The smaller chuck goes from #2 taps up to about #10, and the larger for #10 up to 3/8".
For plastic, I use lots of distilled water as coolant. If I am tapping a blind hole, I usually just fill it up with water. The nice thing about using distilled water is that it leaves no residue after being blown clean with compressed air.
Tapping a hole with the hand drill works best for a certain range of sizes:
In ABS, I would use the drill for any size #2 through 1/4"
In acrylic or Delrin, I would probably only use the drill for #6 through 1/4"
The really small taps sometimes clog up, even with coolant, and the drill doesn't provide enough sensitivity to avoid snapping the tap. ABS is so soft, a clog would just be pushed away, whereas in acrylic or Delrin, it might jam.
For sizes larger than 1/4", I would probably use a tap wrench because they take a lot of torque, and it's difficult to keep the drill straight and have it deliver enough torque to spin the tap.
I like using the chrome-plated taps because the finish will not rust (a concern since I use water as a coolant), and the chrome is supposed to have a lower friction coefficient than bare high-speed steel.
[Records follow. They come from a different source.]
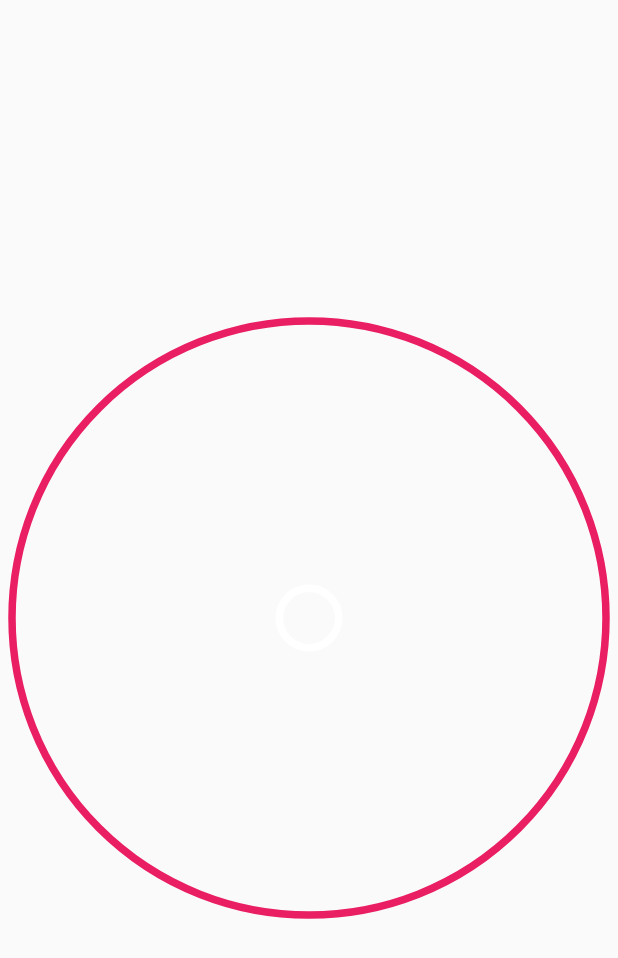
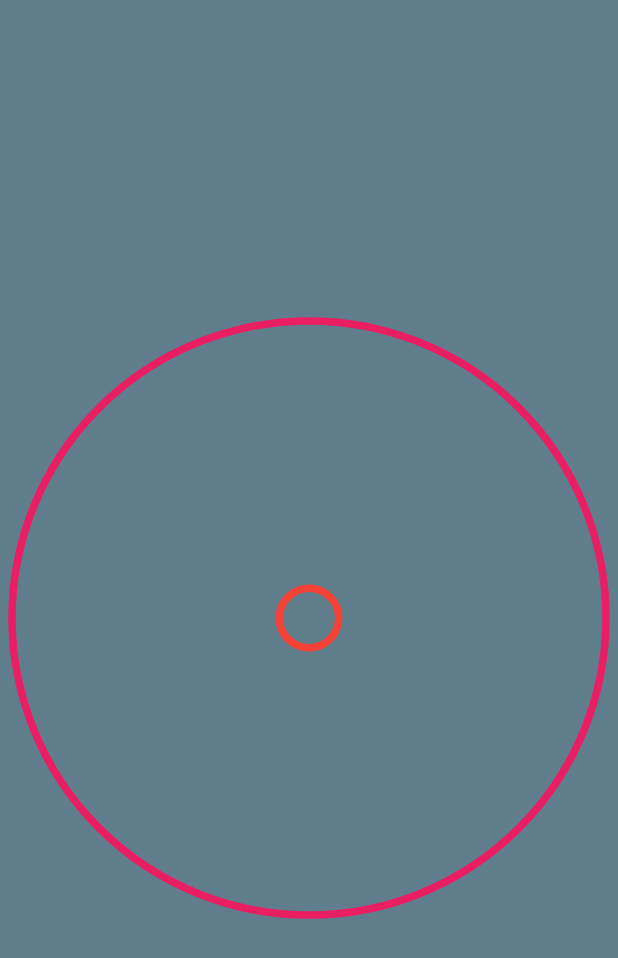
Before and after one commit to roberto-o-r/one-timer, a Flutter app: the screen it shows after launch, on a phone screen of 412 x 824 dp. Shown: the top 958 px of the screen. Run offline on Flutter 3.47's test engine with Material 2 defaults, Android fonts, the phone set to English and light mode, and no system bars.

Commit message:
Add theme defintion

```diff
--- a/lib/main.dart
+++ b/lib/main.dart
@@ -3,6 +3,10 @@ import 'dart:math' as math;
 
 void main() => runApp(MaterialApp(
       home: OneTimerApp(),
+      theme: ThemeData(
+        canvasColor: Colors.blueGrey,
+        iconTheme: IconThemeData(color: Colors.white),
+      ),
     ));
 
 class OneTimerApp extends StatefulWidget {
@@ -44,10 +48,10 @@ class OneTimerState extends State<OneTimerApp> with TickerProviderStateMixin {
                         child: AnimatedBuilder(
                           animation: controller,
                           builder: (BuildContext context, Widget child) {
-                            return CustomPaint(
+                            return new CustomPaint(
                               painter: TimerPainter(
                                   animation: controller,
-                                  backgroundColor: Colors.white,
+                                  backgroundColor: Colors.red,
                                   color: Colors.pink),
                             );
                           },
```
For sizes smaller than 1/4", I would only use a bottoming tap in plastic. There is no reason to use a plug or taper tap because the bottoming tap makes a cleaner cut, and actually produces less friction and heat than plug or taper taps. In harder materials it makes sense to cut gradually, but plastic is so soft, it will just melt if the tap keeps making light passes that rub against the surface.